Jump to content

Stargazers Lounge Uses Cookies

Like most websites, SGL uses cookies in order to deliver a secure, personalised service, to provide social media functions and to analyse our traffic. Continued use of SGL indicates your acceptance of our cookie policy.

John

ISS + Tim Peake Rendezvous

Recommended Posts

This is a long shot to say the least given the weather forecast but I'll post it anyway just in case anyone fancies a go and gets a clear sky.

Between 17:12pm and 17:15pm on Tuesday 15th December there is an ISS passover at a predicted magnitude of -3.3. At 17:24 the Soyuz TMA-19M spacecraft carrying Tim Peake is due to dock with the ISS (unless plans change, and they do of course).

So the Soyuz will be very, very close to the ISS at the point of the flyover. Probably too close to separate it from the ISS but likely to be up there all the same.

I've seen lots of ISS flyovers but I'll try and have a peek at this one if possible.

The docking is due to be broadcast live by ESA starting at 5:00 pm GMT. So that might be worth tuning into.

I believe "Stargazing Live" is covering the hatch opening later that evening.

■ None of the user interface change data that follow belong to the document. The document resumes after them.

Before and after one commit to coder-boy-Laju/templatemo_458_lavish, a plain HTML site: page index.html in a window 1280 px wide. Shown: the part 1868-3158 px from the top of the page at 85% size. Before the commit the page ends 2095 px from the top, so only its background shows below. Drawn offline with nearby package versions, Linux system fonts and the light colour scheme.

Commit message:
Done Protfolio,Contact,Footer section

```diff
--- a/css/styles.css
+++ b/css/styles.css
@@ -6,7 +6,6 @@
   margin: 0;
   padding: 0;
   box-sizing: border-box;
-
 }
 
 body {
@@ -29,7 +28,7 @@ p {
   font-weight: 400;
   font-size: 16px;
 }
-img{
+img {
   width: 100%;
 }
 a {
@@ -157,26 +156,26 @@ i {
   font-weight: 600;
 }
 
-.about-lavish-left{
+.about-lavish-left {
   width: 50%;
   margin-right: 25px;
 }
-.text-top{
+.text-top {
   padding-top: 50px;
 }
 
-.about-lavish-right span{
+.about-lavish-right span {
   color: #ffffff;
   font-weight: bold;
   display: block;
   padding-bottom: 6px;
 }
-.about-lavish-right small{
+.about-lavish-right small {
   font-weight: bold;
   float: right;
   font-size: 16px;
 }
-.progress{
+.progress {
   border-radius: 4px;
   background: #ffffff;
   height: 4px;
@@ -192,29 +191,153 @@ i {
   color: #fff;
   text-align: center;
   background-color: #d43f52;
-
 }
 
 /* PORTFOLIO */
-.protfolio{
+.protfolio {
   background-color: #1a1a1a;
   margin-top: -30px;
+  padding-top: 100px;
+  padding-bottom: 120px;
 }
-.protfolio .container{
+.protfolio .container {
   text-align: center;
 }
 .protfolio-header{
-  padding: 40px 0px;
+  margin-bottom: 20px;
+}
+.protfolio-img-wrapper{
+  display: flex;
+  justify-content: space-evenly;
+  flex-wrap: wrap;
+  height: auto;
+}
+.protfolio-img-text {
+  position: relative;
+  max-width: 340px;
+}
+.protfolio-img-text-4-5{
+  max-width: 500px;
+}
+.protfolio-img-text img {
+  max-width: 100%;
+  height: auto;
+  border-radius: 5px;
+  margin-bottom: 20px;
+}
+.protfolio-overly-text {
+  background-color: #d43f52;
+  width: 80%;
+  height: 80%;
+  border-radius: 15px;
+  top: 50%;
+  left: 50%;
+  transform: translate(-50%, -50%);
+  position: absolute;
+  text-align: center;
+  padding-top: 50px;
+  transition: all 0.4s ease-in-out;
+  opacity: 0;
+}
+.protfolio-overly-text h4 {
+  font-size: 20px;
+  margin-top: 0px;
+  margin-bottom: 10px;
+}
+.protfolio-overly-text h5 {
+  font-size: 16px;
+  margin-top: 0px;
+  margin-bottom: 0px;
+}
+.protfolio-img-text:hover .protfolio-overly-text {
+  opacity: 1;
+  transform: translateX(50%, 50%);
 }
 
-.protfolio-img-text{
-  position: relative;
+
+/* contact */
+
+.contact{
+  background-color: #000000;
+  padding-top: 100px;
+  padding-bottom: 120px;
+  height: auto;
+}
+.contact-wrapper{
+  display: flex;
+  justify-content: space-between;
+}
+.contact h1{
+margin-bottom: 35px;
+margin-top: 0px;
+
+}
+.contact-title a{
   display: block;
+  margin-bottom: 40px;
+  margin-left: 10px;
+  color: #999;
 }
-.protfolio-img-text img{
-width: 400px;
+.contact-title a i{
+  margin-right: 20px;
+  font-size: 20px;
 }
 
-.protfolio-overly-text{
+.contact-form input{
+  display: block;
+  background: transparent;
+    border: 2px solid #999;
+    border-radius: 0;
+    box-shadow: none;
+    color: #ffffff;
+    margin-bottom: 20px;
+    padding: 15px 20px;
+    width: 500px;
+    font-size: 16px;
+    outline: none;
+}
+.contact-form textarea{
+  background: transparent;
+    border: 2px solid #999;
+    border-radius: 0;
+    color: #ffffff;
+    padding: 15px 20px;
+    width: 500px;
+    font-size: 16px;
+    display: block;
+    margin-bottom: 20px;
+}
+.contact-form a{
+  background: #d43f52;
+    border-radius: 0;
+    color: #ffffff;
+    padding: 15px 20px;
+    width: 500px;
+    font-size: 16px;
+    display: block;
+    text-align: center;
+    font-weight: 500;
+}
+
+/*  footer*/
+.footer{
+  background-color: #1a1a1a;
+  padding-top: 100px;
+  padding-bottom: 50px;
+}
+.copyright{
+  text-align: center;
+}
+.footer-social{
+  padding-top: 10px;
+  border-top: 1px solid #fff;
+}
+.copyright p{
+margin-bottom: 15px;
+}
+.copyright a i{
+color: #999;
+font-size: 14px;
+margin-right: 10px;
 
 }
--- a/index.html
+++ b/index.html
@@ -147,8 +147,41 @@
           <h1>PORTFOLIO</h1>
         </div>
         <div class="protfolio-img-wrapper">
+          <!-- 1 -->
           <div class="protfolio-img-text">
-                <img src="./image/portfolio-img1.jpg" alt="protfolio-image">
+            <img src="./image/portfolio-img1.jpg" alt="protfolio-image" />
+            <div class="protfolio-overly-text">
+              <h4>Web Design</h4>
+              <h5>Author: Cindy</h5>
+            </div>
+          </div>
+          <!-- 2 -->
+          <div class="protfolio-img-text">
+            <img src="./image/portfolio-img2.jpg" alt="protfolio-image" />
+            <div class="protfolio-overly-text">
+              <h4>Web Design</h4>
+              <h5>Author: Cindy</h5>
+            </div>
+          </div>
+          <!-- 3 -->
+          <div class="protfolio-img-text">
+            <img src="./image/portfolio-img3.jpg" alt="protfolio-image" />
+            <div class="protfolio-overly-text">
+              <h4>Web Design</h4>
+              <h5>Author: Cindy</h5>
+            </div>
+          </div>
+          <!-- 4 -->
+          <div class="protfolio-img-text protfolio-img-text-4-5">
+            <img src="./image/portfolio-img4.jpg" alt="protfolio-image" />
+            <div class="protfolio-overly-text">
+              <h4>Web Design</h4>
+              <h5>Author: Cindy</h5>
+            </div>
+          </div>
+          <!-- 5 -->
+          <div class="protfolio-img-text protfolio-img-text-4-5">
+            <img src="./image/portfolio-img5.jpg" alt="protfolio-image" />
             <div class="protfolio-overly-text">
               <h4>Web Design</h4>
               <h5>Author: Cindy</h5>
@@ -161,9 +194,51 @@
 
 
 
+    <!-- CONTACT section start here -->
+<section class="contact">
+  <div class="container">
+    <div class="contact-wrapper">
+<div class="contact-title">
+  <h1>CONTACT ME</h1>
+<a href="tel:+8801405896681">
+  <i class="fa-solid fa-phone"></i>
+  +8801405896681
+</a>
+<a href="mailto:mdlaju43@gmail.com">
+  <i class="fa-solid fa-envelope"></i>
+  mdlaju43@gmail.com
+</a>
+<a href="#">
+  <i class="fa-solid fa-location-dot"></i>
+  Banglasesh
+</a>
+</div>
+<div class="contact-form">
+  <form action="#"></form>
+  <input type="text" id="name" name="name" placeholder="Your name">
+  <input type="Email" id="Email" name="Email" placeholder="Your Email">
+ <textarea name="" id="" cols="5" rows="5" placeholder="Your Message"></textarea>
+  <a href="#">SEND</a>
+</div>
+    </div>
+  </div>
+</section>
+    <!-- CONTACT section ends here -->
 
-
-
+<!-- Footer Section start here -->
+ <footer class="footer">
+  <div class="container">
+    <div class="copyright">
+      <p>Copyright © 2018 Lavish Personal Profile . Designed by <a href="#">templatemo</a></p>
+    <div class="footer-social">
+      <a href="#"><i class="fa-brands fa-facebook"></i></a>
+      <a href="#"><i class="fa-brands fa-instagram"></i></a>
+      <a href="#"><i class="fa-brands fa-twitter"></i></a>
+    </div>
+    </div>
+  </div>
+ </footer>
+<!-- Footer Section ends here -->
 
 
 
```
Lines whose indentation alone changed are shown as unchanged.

Good luck to Tim and others on board the Soyuz for Tuesday :icon_salut:

  • Like 3

Share this post


Link to post
Share on other sites

and the forecast is... guess? Correct. Wind and heavy rain. All night.

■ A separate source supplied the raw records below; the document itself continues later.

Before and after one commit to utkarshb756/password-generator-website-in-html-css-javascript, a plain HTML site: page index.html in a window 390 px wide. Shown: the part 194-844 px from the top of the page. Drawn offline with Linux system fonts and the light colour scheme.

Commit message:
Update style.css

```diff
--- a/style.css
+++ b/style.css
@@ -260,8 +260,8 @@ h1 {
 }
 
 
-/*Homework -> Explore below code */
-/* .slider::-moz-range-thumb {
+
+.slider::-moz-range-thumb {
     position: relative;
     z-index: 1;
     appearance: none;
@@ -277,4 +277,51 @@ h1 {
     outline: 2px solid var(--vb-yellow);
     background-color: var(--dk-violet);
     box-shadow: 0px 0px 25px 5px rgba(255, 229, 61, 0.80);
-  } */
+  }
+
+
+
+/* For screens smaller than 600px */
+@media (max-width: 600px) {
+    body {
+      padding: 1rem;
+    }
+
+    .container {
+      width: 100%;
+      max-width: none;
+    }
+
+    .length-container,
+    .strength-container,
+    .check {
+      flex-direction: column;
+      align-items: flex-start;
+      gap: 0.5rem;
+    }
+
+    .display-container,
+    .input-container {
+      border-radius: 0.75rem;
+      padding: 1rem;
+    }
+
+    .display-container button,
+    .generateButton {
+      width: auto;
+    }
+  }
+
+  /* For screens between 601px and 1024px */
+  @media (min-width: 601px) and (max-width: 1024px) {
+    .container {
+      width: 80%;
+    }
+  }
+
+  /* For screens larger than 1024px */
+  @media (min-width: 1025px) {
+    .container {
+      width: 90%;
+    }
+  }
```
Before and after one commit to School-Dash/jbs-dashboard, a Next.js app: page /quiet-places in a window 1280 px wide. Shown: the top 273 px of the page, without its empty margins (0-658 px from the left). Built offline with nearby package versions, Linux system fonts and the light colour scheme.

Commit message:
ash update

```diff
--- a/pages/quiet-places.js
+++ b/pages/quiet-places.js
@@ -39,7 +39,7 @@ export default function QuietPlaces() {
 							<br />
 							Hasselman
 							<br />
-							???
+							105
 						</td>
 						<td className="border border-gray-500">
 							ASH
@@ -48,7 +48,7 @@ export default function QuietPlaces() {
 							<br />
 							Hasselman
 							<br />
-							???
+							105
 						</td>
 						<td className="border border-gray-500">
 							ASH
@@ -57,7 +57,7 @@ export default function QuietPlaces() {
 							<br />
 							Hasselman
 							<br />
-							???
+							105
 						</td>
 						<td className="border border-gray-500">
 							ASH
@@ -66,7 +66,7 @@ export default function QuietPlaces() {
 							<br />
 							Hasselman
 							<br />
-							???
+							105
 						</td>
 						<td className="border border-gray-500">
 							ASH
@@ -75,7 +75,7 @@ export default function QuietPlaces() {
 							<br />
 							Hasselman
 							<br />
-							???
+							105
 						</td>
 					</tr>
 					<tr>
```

ChrisH

It baffles me how anyone could get the ISS in their telescope given the apparent speed it moves. Even stars and planets dont stay in the field of view for more than about 20 to 30 seconds at high mag. I have had planes in my scope before now but not for more than a second. Even then I just followed the contrails in my scope. However I am interested in the time that the astronauts are planned to dock with the ISS. I am hoping to see it in the webcam link in the thread I just posted. Am not expecting it to be pointed correctly, but.............

Edited by Pluto the Snowman

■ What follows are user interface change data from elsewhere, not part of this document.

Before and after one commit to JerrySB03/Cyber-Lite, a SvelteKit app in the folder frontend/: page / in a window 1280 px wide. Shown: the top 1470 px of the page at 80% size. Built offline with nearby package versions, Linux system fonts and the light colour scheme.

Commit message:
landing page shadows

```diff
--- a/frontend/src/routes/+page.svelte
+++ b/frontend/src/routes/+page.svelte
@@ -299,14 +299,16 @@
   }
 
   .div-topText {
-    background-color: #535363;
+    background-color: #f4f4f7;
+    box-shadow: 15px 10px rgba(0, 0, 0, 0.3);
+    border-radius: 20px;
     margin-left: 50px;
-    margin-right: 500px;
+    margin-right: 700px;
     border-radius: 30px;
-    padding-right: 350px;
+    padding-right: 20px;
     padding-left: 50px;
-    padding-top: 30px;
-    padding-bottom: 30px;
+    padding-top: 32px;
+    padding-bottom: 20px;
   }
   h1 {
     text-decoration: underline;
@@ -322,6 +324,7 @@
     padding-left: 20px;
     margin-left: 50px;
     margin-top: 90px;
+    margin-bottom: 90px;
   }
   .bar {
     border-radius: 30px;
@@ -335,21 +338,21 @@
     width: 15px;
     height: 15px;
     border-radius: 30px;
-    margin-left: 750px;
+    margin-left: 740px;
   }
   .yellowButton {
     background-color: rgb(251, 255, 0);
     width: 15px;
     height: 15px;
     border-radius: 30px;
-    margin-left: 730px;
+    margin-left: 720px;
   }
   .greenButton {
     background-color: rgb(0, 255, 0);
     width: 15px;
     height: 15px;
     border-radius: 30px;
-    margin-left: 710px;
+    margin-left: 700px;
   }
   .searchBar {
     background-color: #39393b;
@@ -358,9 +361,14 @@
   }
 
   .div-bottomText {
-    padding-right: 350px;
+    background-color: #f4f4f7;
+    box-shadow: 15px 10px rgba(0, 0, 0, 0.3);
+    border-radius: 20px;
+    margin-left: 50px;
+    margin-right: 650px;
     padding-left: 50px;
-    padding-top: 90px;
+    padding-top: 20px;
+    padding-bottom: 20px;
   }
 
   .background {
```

Share this post


Link to post
Share on other sites

It baffles me how anyone could get the ISS in their telescope given the apparent speed it moves. Even stars and planets dont stay in the field of view for more than about 20 to 30 seconds at high mag. I have had planes in my scope before now but not for more than a second. Even then I just followed the contrails in my scope. However I am interested in the time that the astronauts are planned to dock with the ISS. I am hoping to see it in the webcam link in the thread I just posted. Am not expecting it to be pointed correctly, but.............

One of the advantages of a 10-Micron mount - it will track accurately if you give it the necessary TLE :-)  Otherwise you have the option of manually pointing the scope to follow the ISS.

ChrisH

Share this post


Link to post
Share on other sites

Join the conversation

You can post now and register later. If you have an account, sign in now to post with your account.

Guest
Reply to this topic...

×   Pasted as rich text.   Paste as plain text instead

  Only 75 emoji are allowed.

×   Your link has been automatically embedded.   Display as a link instead

×   Your previous content has been restored.   Clear editor

×   You cannot paste images directly. Upload or insert images from URL.


  • Recently Browsing   0 members

    No registered users viewing this page.

×
×
  • Create New...

Important Information

By using this site, you agree to our Terms of Use.